UNC Craniofacial Center provides holistic care

Medical, dental and other experts work together to support patients with cleft palate and other conditions.

Craniofacial team poses at table with birthday cake
UNC Craniofacial Center staff and Carolina students from a chapter of Magical Moments, a wish-granting organization for children with facial differences, celebrate with CJ, a center patient. (Courtesy UNC Craniofacial Center)

A newborn baby is a blessing. But children who begin life with a cleft lip, cleft palate or another craniofacial condition have a medically complex start. That’s when the multidisciplinary experts at UNC’s Craniofacial Center envelop the family with care and expertise aimed at enhancing the child’s future.

“Our team advocates for our patients, and we center all decisions on what is best for them. Everybody on this team is passionate about what they do,” said Jessi Hill, administrative and clinical manager for the center in the Adams School of Dentistry.

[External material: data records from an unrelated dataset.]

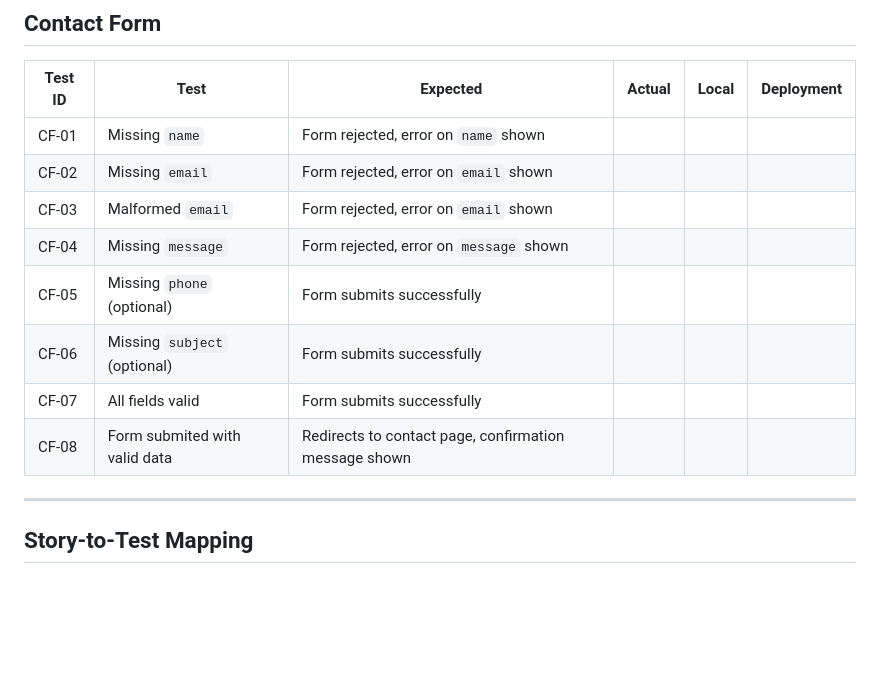
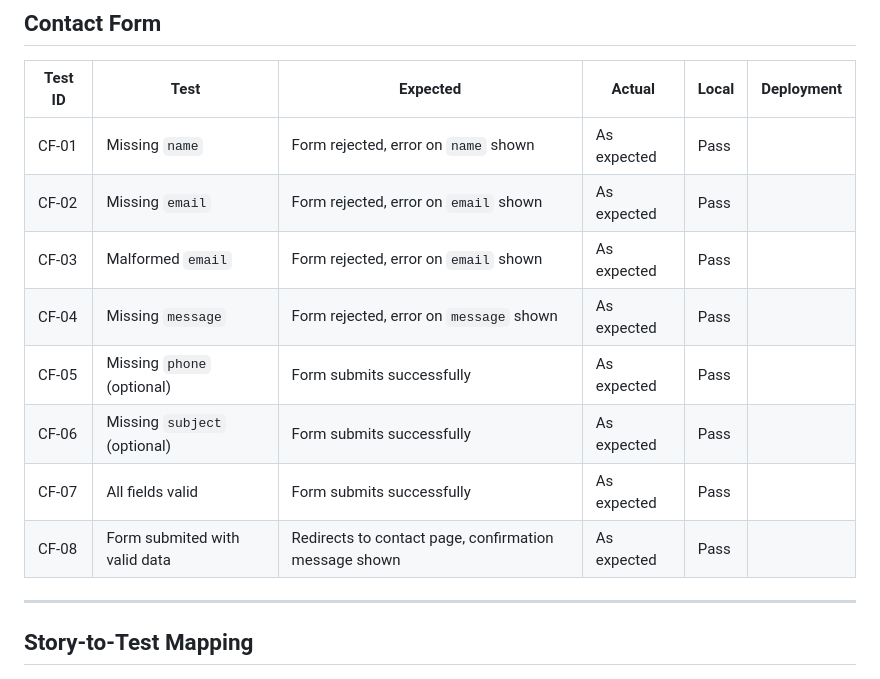
Before and after one commit to VeronicaTeodorof/timefull-timeless, a Markdown page: TESTING.md, the part around the change. GitHub-like rendering; blank space fills up the shorter version.

Commit message:
docs: update manual tests results for contact form

```diff
--- a/TESTING.md
+++ b/TESTING.md
@@ -456,14 +456,14 @@ Two tests were written to capture this:
 
 | Test ID | Test | Expected | Actual | Local | Deployment |
 |---|---|---|---|---|---|
-| CF-01 | Missing `name` | Form rejected, error on `name` shown | | | |
-| CF-02 | Missing `email` | Form rejected, error on `email` shown | | | |
-| CF-03 | Malformed `email` | Form rejected, error on `email` shown | | | |
-| CF-04 | Missing `message` | Form rejected, error on `message` shown | | | |
-| CF-05 | Missing `phone` (optional) | Form submits successfully | | | |
-| CF-06 | Missing `subject` (optional) | Form submits successfully | | | |
-| CF-07 | All fields valid | Form submits successfully | | | |
-| CF-08 | Form submited with valid data | Redirects to contact page, confirmation message shown | | | |
+| CF-01 | Missing `name` | Form rejected, error on `name` shown | As expected | Pass | |
+| CF-02 | Missing `email` | Form rejected, error on `email` shown | As expected | Pass | |
+| CF-03 | Malformed `email` | Form rejected, error on `email` shown | As expected | Pass | |
+| CF-04 | Missing `message` | Form rejected, error on `message` shown | As expected | Pass | |
+| CF-05 | Missing `phone` (optional) | Form submits successfully | As expected | Pass | |
+| CF-06 | Missing `subject` (optional) | Form submits successfully | As expected | Pass | |
+| CF-07 | All fields valid | Form submits successfully | As expected | Pass | |
+| CF-08 | Form submited with valid data | Redirects to contact page, confirmation message shown | As expected | Pass | |
 
 
 ---
```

The center treats and supports pediatric and adult patients with cleft lip, cleft palate and craniofacial conditions such as Treacher Collins syndrome, Crouzon syndrome and Pierre Robin sequence.

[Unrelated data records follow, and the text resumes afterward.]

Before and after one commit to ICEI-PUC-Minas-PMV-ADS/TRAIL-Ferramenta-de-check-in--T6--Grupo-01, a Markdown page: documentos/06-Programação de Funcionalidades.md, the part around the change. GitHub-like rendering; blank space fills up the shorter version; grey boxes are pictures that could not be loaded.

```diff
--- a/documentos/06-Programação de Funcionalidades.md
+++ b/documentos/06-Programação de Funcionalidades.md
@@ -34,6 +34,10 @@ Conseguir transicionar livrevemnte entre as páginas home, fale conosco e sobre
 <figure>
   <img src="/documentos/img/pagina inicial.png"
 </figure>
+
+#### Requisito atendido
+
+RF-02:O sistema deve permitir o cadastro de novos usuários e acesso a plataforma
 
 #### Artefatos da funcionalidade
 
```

The team includes a neuropsychologist, speech and language pathologists, an orthodontist, plastic surgeon, otolaryngologists, maxillofacial surgeons and pediatric dentists. The center’s director is Dr. Amelia Drake, Newton D. Fischer Distinguished Professor of Otolaryngology/Head and Neck Surgery in the UNC School of Medicine.

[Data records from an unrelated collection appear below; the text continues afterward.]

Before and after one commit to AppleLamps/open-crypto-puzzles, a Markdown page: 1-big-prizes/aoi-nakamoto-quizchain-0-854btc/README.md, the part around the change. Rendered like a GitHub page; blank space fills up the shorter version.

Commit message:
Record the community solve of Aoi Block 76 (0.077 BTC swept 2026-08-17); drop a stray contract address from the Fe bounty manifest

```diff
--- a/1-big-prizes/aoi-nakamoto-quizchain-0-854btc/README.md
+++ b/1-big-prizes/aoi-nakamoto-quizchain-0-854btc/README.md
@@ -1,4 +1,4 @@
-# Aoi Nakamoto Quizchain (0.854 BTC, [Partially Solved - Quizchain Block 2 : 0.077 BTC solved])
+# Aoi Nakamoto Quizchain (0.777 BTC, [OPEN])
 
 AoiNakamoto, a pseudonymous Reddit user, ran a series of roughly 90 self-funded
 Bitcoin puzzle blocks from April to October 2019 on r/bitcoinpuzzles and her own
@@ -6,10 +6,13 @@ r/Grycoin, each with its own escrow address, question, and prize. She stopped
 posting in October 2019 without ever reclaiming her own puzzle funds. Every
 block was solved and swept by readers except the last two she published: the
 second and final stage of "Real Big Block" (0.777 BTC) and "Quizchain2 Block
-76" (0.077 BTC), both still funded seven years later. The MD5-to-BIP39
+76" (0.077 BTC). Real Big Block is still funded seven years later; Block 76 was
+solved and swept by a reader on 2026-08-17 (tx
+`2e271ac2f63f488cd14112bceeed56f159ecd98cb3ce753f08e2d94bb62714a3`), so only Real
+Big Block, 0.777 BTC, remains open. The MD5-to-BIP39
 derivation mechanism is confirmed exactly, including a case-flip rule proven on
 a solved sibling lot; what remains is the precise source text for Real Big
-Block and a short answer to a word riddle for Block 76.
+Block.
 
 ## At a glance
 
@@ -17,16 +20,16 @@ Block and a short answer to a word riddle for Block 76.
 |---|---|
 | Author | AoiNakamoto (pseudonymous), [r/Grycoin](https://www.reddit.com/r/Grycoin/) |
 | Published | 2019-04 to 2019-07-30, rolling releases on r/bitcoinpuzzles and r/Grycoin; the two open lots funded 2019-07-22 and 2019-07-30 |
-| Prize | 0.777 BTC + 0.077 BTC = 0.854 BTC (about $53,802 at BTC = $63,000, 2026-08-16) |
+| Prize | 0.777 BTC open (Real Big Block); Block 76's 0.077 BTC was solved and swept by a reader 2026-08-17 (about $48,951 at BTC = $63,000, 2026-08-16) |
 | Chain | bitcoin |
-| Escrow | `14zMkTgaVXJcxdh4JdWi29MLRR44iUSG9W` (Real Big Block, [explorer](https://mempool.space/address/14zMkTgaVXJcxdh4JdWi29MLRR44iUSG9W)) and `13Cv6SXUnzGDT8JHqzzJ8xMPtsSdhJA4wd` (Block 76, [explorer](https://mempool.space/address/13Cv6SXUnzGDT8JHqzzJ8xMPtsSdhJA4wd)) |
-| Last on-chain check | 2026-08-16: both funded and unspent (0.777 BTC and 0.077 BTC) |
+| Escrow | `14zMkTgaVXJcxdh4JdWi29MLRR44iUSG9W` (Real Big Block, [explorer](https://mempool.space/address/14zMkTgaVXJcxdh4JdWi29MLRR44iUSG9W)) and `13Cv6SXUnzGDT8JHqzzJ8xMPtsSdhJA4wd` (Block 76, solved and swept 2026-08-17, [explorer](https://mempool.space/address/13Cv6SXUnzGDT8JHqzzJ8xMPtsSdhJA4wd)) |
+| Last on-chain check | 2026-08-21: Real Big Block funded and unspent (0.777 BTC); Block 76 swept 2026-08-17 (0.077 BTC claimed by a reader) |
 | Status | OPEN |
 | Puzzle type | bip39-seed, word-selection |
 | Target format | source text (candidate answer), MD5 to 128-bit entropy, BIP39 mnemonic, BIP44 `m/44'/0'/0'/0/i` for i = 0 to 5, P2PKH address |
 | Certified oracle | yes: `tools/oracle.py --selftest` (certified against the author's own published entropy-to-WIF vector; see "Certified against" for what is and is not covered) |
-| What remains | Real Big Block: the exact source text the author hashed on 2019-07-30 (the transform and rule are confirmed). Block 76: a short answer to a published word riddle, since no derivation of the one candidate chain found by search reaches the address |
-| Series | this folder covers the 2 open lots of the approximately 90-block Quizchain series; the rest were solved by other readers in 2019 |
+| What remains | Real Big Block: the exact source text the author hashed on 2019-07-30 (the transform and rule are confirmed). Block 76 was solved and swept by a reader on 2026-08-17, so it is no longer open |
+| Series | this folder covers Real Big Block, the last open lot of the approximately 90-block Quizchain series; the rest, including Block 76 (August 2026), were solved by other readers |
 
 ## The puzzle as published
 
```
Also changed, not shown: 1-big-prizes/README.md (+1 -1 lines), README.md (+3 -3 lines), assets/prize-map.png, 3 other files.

Their work usually begins after a charge nurse or pediatrician calls from a community hospital like Wake Med or Cape Fear Valley Medical Center. A newborn with a cleft needs care. Hill records all the information then contacts the baby’s family.

First, Hill congratulates the parents on their new baby. “I let them know that they are not alone and that, although it may seem overwhelming, we are here for them. That opens communication and helps them not feel lost.”

Hill describes what the center does and connects the parents with a team surgeon. She asks about concerns such as feeding, nutrition or timeline for care. If a problem exists, Hill finds someone to help. She explains the team’s process and the typical care timeline, including an initial visit with a surgeon, followed by one with the team. Then she sends the information and additional resources to the parents.

“A baby is always a blessing, so making sure that they feel excited, positive and well-supported is my goal with that initial call,” Hill said.

After an appointment with their team surgeon at a satellite clinic, patients visit Chapel Hill, where specialists evaluate the patient’s needs. They may also conduct diagnostic testing and have patients undergo radiologic imaging like a CT scan or a hearing test.

Jessi Hill, administrative and clinical manager, hugs Gavyn Leathers, a Craniofacial Center patient since his birth, during a clinic visit. (Courtesy Jessi Hill)

The team meets afterward to share observations, including psychosocial, emotional and anatomical. They establish treatment recommendations then offer a plan to parents.

Plans don’t always call for surgery but might include speech therapy before another visit. “Success is more than just surgical outcomes. We look at the whole child and want them to thrive,” Hill said. “These kids transform. They receive interventions and begin to flourish.”

The team prioritizes holistic care, considering emotional and cultural factors. They know that patients sometimes must overcome obstacles — finances, insurance, transportation, access to care, language translation. Hill, a former U.S. Army medic, stays available by email and phone.

“I tell patients, ‘If you’re not able to access the care that you need, we’re home base for you. We will advocate on your behalf,’” Hill said.

The team is developing initiatives to help patients feel like any other child, such as support networks for talking about similar experiences. “We want them to be able say, ‘My grafting is coming up,’ or ‘Surgery is soon. What can I expect?’” The center hopes to continue to host events like fall 2023’s Carolina Cheer Day. Patients and families visited campus for a day of activities that culminated with participation in halftime at a varsity football game.